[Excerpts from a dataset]
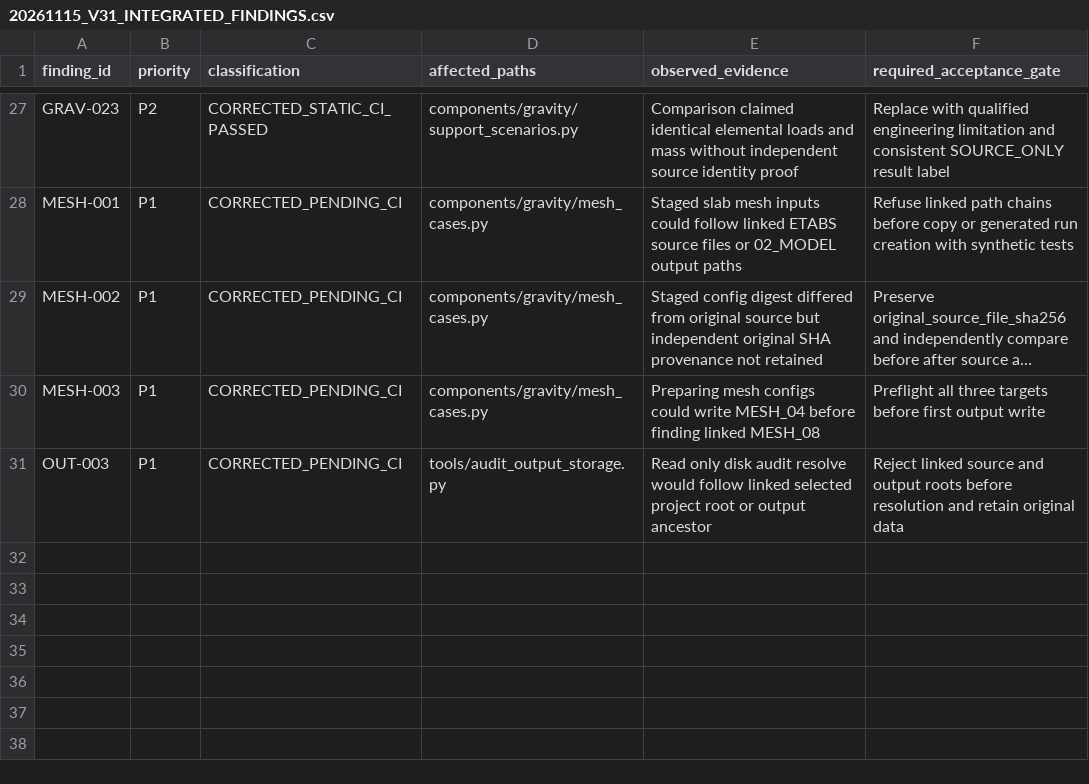
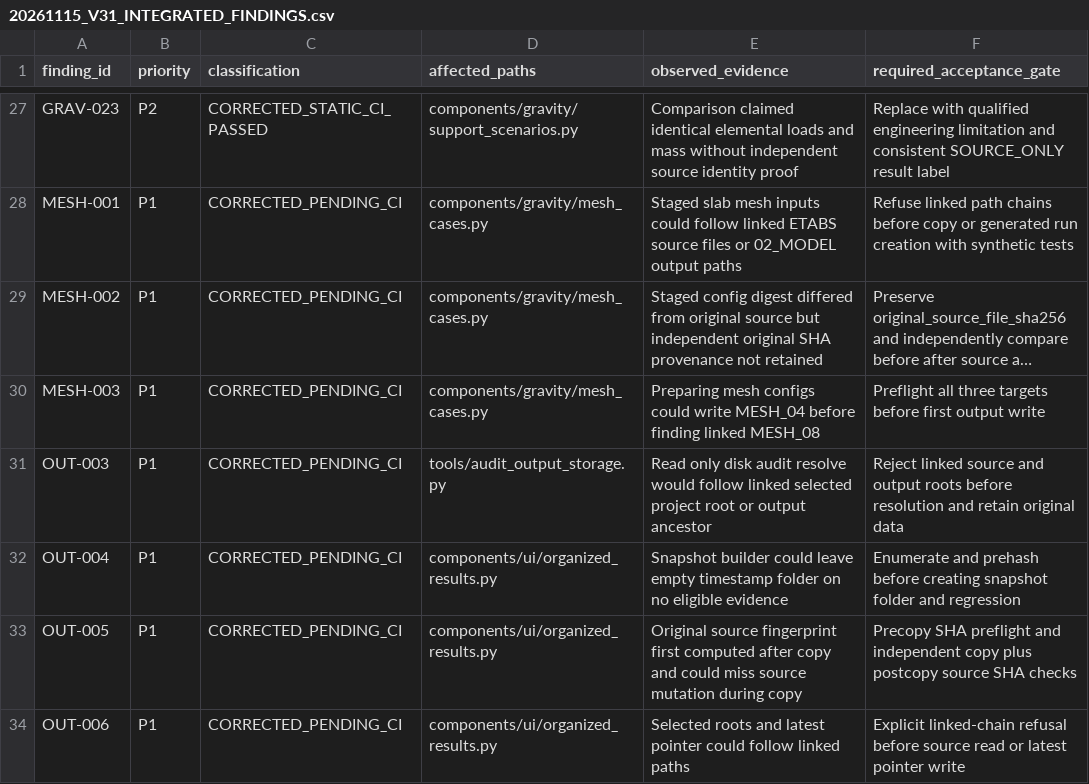
Before and after one commit to bikenshrestha2024/etabs-opensees-thesis, a CSV file: docs/review/ledger/20261115_V31_INTEGRATED_FINDINGS.csv, drawn as a sheet; only a part is shown, gaps mark what is left out; long unchanged cells end in …; the diff names each change by its address in the sheet, - before the commit and + after, or states it on an @@ line.

Commit message:
fix(output-snapshots): prehash sources and protect latest review publication

```diff
--- a/docs/review/ledger/20261115_V31_INTEGRATED_FINDINGS.csv
+++ b/docs/review/ledger/20261115_V31_INTEGRATED_FINDINGS.csv
+row 32: OUT-004 | P1 | CORRECTED_PENDING_CI | components/ui/organized_results.py | Snapshot builder could leave empty timestamp folder on no eligible evidence | Enumerate and prehash before creating snapshot folder and regression
+row 33: OUT-005 | P1 | CORRECTED_PENDING_CI | components/ui/organized_results.py | Original source fingerprint first computed after copy and could miss source mutation during copy | Precopy SHA preflight and independent copy plus postcopy source SHA checks
+row 34: OUT-006 | P1 | CORRECTED_PENDING_CI | components/ui/organized_results.py | Selected roots and latest pointer could follow linked paths | Explicit linked-chain refusal before source read or latest pointer write
```
Also changed, not shown: 6 other files.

| Your task |
Each record must be returned exactly as it stands, and the images omitted.

| Expected answer |
Before and after one commit to bikenshrestha2024/etabs-opensees-thesis, a CSV file: docs/review/ledger/20261115_V31_INTEGRATED_FINDINGS.csv, drawn as a sheet; only a part is shown, gaps mark what is left out; long unchanged cells end in …; the diff names each change by its address in the sheet, - before the commit and + after, or states it on an @@ line.

Commit message:
fix(output-snapshots): prehash sources and protect latest review publication

```diff
--- a/docs/review/ledger/20261115_V31_INTEGRATED_FINDINGS.csv
+++ b/docs/review/ledger/20261115_V31_INTEGRATED_FINDINGS.csv
+row 32: OUT-004 | P1 | CORRECTED_PENDING_CI | components/ui/organized_results.py | Snapshot builder could leave empty timestamp folder on no eligible evidence | Enumerate and prehash before creating snapshot folder and regression
+row 33: OUT-005 | P1 | CORRECTED_PENDING_CI | components/ui/organized_results.py | Original source fingerprint first computed after copy and could miss source mutation during copy | Precopy SHA preflight and independent copy plus postcopy source SHA checks
+row 34: OUT-006 | P1 | CORRECTED_PENDING_CI | components/ui/organized_results.py | Selected roots and latest pointer could follow linked paths | Explicit linked-chain refusal before source read or latest pointer write
```
Also changed, not shown: 6 other files.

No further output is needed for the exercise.